> _Requirement_: For every line in the entries that contains "hline", show the whole line.

[Information shown — start]

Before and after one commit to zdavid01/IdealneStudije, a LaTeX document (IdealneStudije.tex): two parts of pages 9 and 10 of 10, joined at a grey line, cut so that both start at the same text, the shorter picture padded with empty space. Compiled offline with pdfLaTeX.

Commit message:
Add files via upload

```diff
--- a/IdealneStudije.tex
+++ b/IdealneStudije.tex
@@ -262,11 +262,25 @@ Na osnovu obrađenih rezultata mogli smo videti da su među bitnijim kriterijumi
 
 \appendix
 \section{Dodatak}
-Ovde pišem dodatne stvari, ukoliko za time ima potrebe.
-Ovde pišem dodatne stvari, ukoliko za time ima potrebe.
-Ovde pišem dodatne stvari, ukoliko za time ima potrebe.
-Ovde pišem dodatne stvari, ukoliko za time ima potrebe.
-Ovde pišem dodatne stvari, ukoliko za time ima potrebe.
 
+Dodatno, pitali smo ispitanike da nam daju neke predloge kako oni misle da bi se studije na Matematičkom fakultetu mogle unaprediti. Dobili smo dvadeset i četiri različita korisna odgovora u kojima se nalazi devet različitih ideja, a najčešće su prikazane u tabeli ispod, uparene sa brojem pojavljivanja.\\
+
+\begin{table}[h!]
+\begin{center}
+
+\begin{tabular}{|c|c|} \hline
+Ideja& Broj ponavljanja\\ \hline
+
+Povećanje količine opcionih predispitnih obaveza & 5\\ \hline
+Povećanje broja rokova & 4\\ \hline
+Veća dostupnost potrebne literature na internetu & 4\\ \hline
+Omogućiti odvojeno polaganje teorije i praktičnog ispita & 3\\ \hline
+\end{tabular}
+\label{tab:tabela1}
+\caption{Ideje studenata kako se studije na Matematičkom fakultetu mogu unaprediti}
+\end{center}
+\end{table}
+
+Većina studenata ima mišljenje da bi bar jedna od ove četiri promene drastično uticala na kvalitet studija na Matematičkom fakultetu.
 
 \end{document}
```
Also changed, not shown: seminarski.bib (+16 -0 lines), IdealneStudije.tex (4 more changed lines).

[Information shown — finish]

> _Answer below_:
+\begin{tabular}{|c|c|} \hline
+Ideja& Broj ponavljanja\\ \hline
+Povećanje količine opcionih predispitnih obaveza & 5\\ \hline
+Povećanje broja rokova & 4\\ \hline
+Veća dostupnost potrebne literature na internetu & 4\\ \hline
+Omogućiti odvojeno polaganje teorije i praktičnog ispita & 3\\ \hline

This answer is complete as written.